Types of Image Distortions
Image distortions happen when images are not well matched or stitched during the photogrammetry process. This usually happens due to a lack of clear distinguishable common features in each image.
One of the most common errors we see happens during stitching due to wrong overlap settings. For images to be stitched together successfully, there need to be lots of common points within them to ensure that your photogrammetry software can place them correctly. This often results in distortions at the edge of sites, as well as around tall objects. Setting correct image overlap settings is particularly important when you have tall objects in your site, as the taller an object is, the less likely it is that you will have an image with a similar viewpoint of said object.
Another cause for distortions in images is errors in stitching images of homogenous sites, such as dense forests, large bodies of water, etc. In these cases, there are usually not enough distinguishable features between the images to match them correctly during the stitching process. A third common reason for image distortion is poor image quality, which can arise for a variety of reasons. If the wrong settings are selected during the data collection process, images collected during your flight could end up distorted. Images that are grainy, blurry, or too dark will not stitch correctly and cause issues.
How are artifacts treated in the data processing stage?
If your images happen to have a large number of artifacts, we, unfortunately, will not be able to safely distinguish between artifacts and true site features. To deliver accurate and valid results, the site should be surveyed again with the correct image collection settings ensured.
Currently, the only artifact that the AirWorks software can identify is terrain which is obstructed by foliage. In these cases, AirWorks communicates with you to inform you that while we can proceed to process a site that is obstructed with foliage, the 3D contours may not be robust.
Avoiding Image Distortions

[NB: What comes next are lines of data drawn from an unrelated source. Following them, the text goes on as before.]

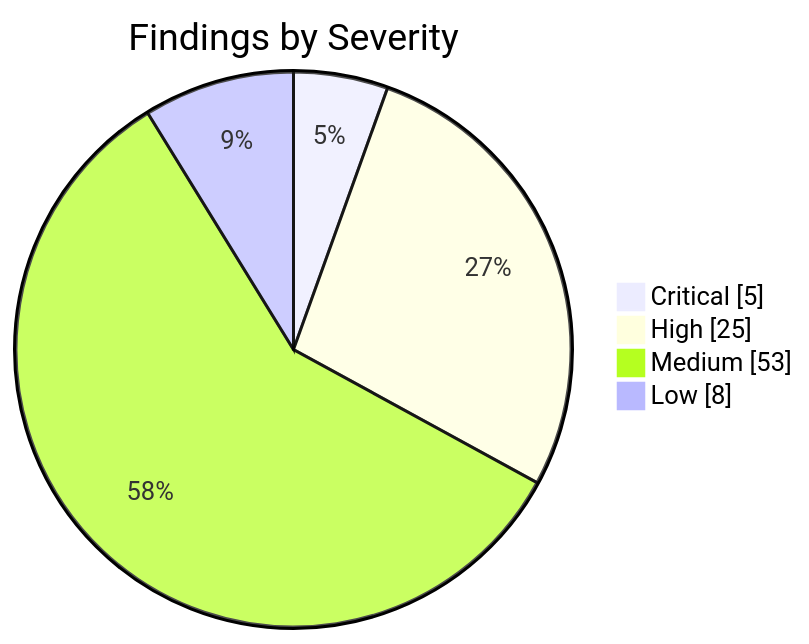
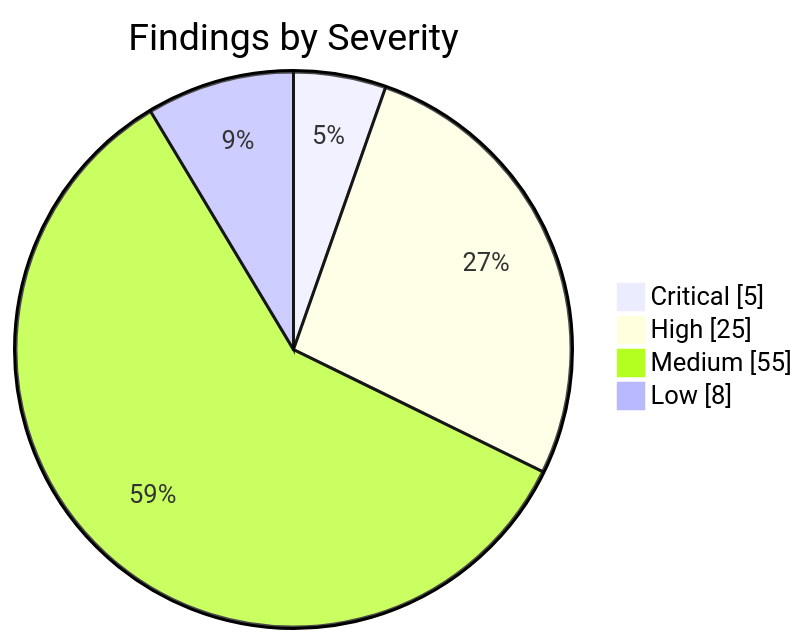
One commit to KBVE/kbve changed the first of 2 diagrams in apps/kbve/astro-kbve/src/content/docs/dashboard/security.mdx. Above: the diagram before and after it, drawn with Mermaid. The commit also changed other lines of this file and 8 other files, not shown here.

````diff
--- a/apps/kbve/astro-kbve/src/content/docs/dashboard/security.mdx
+++ b/apps/kbve/astro-kbve/src/content/docs/dashboard/security.mdx
@@ -62,8 +62,8 @@
 ```mermaid
 pie showData
     title Findings by Severity
     "Critical" : 5
     "High" : 25
-    "Medium" : 53
+    "Medium" : 55
     "Low" : 8
 ```
````
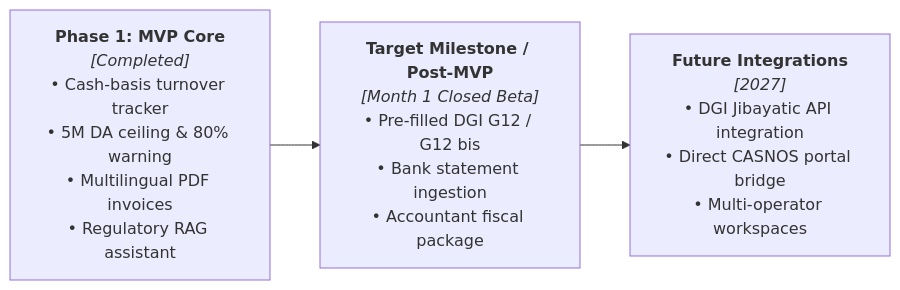
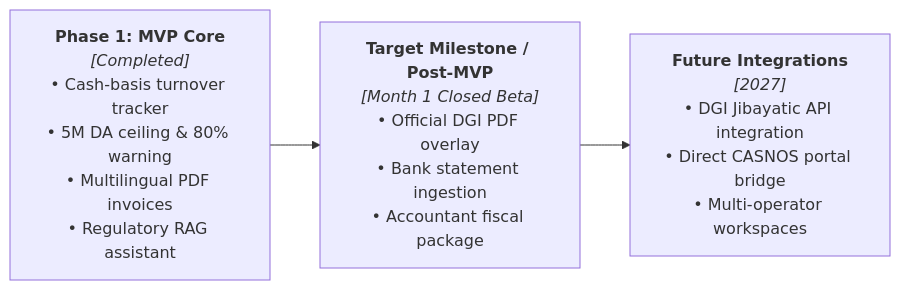
The seventh of 7 diagrams in README.md (AYA-BACHA/MoukawilOS), drawn with Mermaid before and after one commit. The commit also changed other lines of this file, not shown here.

Commit message:
update G12 bis and RAG architecture descriptions in README

````diff
--- a/README.md
+++ b/README.md
@@ -686,10 +686,10 @@
 ```mermaid
 flowchart LR
     P1["<strong>Phase 1: MVP Core</strong><br/><em>[Completed]</em><br/>• Cash-basis turnover tracker<br/>• 5M DA ceiling & 80% warning<br/>• Multilingual PDF invoices<br/>• Regulatory RAG assistant"]
     
-    P2["<strong>Target Milestone / Post-MVP</strong><br/><em>[Month 1 Closed Beta]</em><br/>• Pre-filled DGI G12 / G12 bis<br/>• Bank statement ingestion<br/>• Accountant fiscal package"]
+    P2["<strong>Target Milestone / Post-MVP</strong><br/><em>[Month 1 Closed Beta]</em><br/>• Official DGI PDF overlay<br/>• Bank statement ingestion<br/>• Accountant fiscal package"]
     
     P3["<strong>Future Integrations</strong><br/><em>[2027]</em><br/>• DGI Jibayatic API integration<br/>• Direct CASNOS portal bridge<br/>• Multi-operator workspaces"]
 
     P1 --> P2 --> P3
 ```
````
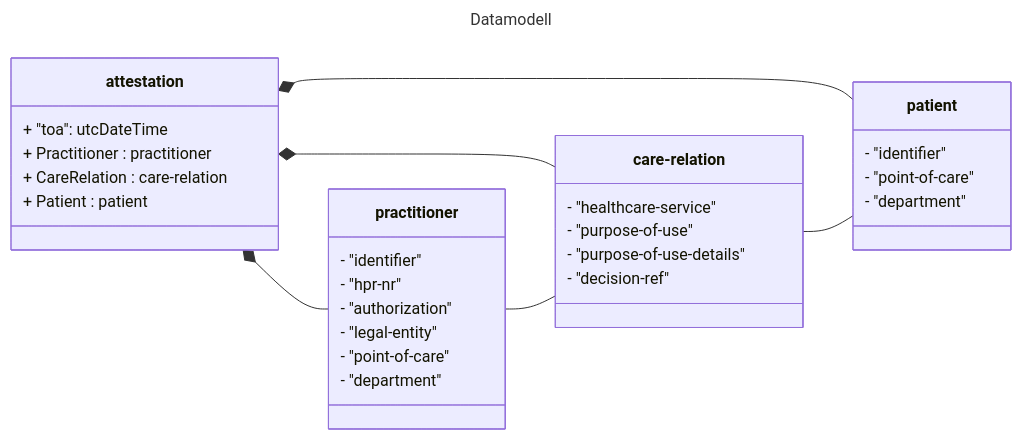
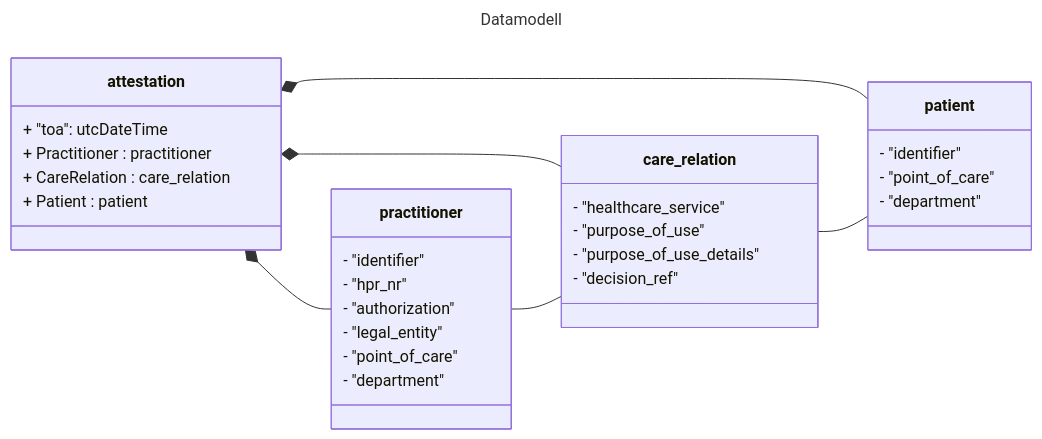
Before and after one commit to NorskHelsenett/Tillitsrammeverk: the second of 3 diagrams in specs/informasjons_og_datamodell.md, drawn with Mermaid. The commit also changed other lines of this file and 1 other file, not shown here.

````diff
--- a/specs/informasjons_og_datamodell.md
+++ b/specs/informasjons_og_datamodell.md
@@ -224,50 +224,50 @@
 ```mermaid
 ---
 title: Datamodell
 ---
 classDiagram
 
 	class Attestation["attestation"]{
 		+ "toa": utcDateTime
 		+ Practitioner : practitioner
-		+ CareRelation : care-relation
+		+ CareRelation : care_relation
 		+ Patient : patient
 	}
 
 	class Practitioner["practitioner"] {
 		- "identifier"
-		- "hpr-nr"
+		- "hpr_nr"
 		- "authorization"
-		- "legal-entity"
-		- "point-of-care"
+		- "legal_entity"
+		- "point_of_care"
 		- "department"
 	}
 		
-	class CareRelation["care-relation"] {
-		- "healthcare-service"
-		- "purpose-of-use"
-		- "purpose-of-use-details"
-		- "decision-ref"
+	class CareRelation["care_relation"] {
+		- "healthcare_service"
+		- "purpose_of_use"
+		- "purpose_of_use_details"
+		- "decision_ref"
 	}
 	
 	class Patient["patient"]{
 		- "identifier"
-		- "point-of-care"
+		- "point_of_care"
 		- "department"
 	}	
 
 
 direction TD
 	Attestation *-- Practitioner
 	Attestation *-- CareRelation
 	Attestation *-- Patient
 
 direction LR
 	Practitioner -- CareRelation
 	CareRelation -- Patient
 
 
 
 	
 		
 ```
````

There is no one-size-fits-all approach to avoiding image distortions, but it ultimately comes down to proper image collection and choosing the right settings. These will all vary depending on the type of site, time of day, type of camera, etc. You should consult with your drone pilot or service provider before flying a site to communicate the necessary setting and parameter requirements for successful image-stitching and photogrammetry, as well as for autonomous drafting with AirWorks.